## Work task
Scan the listing that follows and report how many lines contain "file". Write the number alone.

• • •

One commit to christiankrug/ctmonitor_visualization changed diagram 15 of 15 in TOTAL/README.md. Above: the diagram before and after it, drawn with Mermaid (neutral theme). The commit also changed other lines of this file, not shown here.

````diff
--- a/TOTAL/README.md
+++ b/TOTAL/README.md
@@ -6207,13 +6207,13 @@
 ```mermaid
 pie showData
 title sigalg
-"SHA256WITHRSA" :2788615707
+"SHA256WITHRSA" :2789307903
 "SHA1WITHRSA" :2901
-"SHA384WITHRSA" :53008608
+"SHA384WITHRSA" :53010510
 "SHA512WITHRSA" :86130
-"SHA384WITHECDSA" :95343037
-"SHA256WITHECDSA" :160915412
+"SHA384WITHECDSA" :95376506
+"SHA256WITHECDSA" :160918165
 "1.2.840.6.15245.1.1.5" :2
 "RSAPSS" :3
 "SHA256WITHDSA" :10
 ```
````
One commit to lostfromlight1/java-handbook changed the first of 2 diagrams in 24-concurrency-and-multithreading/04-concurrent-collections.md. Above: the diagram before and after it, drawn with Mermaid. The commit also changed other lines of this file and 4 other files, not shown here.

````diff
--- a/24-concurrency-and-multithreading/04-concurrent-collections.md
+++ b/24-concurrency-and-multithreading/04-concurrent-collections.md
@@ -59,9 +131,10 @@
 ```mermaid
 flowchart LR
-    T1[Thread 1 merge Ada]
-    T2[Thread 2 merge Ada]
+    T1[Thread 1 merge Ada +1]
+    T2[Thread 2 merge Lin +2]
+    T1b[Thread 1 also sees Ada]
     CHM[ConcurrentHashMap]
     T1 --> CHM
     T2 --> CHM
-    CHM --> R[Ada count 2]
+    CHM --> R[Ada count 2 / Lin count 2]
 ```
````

• • •

## Your response
2